» **TASK TO COMPLETE**:
Go through the material and copy each line that includes "BrowserRouter".
··· DATA TO EXAMINE ···
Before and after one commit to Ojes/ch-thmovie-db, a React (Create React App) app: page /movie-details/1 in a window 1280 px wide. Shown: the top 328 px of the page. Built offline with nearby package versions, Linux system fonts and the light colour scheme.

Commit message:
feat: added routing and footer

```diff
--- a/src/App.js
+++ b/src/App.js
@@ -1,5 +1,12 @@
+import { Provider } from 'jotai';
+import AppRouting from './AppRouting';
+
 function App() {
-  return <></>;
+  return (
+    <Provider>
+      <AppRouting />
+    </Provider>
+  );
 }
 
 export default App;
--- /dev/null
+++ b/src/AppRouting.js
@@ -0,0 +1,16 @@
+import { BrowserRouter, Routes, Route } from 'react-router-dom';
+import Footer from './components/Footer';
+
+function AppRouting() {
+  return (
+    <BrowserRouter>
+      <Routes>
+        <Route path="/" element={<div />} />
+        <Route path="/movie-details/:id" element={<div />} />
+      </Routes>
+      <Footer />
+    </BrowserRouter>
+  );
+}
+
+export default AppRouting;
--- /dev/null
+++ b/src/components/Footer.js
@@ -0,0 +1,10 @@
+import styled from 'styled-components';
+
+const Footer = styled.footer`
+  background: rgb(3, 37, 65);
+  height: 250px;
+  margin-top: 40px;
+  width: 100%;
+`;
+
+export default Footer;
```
···
··· DATA TO EXAMINE ···
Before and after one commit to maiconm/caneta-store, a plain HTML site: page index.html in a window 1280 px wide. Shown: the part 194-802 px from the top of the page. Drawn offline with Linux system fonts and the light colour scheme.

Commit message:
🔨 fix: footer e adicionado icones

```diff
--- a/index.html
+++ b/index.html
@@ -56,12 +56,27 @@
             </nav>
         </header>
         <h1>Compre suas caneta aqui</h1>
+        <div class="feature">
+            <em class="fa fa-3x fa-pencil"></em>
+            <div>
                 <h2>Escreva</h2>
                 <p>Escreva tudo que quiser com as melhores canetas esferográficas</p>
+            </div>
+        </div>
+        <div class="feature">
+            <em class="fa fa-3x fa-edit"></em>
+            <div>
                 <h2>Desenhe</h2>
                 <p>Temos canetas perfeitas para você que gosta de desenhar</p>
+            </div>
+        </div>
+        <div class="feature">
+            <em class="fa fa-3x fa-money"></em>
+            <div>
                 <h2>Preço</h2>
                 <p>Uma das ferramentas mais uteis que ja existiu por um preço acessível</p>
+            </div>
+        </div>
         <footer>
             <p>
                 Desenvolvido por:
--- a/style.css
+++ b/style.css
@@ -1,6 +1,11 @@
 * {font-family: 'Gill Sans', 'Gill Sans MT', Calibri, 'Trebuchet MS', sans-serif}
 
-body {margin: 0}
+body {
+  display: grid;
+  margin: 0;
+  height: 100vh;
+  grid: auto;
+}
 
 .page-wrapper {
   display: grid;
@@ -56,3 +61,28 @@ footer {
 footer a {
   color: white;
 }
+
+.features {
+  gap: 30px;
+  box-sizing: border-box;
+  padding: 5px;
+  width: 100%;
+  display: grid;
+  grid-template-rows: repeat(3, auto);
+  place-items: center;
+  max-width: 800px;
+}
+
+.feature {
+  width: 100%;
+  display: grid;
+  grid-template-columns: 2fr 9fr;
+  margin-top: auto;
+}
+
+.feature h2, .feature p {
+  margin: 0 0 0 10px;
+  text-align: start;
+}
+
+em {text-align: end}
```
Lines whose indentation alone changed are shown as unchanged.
···
··· DATA TO EXAMINE ···
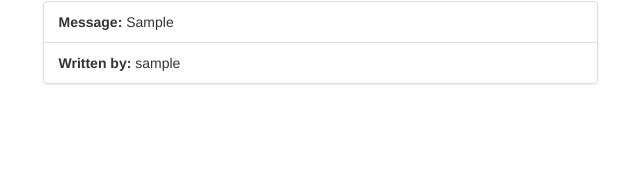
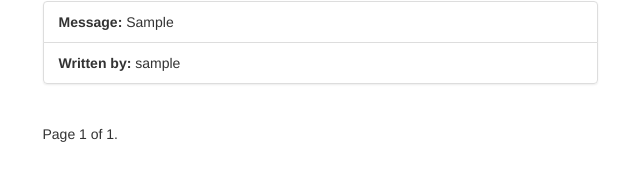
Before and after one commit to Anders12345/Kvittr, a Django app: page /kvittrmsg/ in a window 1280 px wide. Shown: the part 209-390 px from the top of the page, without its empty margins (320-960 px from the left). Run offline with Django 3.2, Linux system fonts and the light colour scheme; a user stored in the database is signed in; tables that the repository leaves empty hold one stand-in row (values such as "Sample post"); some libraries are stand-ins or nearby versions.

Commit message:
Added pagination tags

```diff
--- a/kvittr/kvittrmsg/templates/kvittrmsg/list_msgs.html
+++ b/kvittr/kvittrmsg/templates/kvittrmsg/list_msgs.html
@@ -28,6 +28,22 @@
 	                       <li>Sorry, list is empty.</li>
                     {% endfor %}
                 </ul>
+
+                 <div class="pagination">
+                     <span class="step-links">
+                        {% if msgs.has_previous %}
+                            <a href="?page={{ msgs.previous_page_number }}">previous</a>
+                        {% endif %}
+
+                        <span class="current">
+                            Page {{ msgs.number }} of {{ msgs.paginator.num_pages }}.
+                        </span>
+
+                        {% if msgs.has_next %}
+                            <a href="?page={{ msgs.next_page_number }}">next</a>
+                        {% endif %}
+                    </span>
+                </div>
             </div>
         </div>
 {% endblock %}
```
···
» **ANSWER BOX**:
+import { BrowserRouter, Routes, Route } from 'react-router-dom';
+    <BrowserRouter>
+    </BrowserRouter>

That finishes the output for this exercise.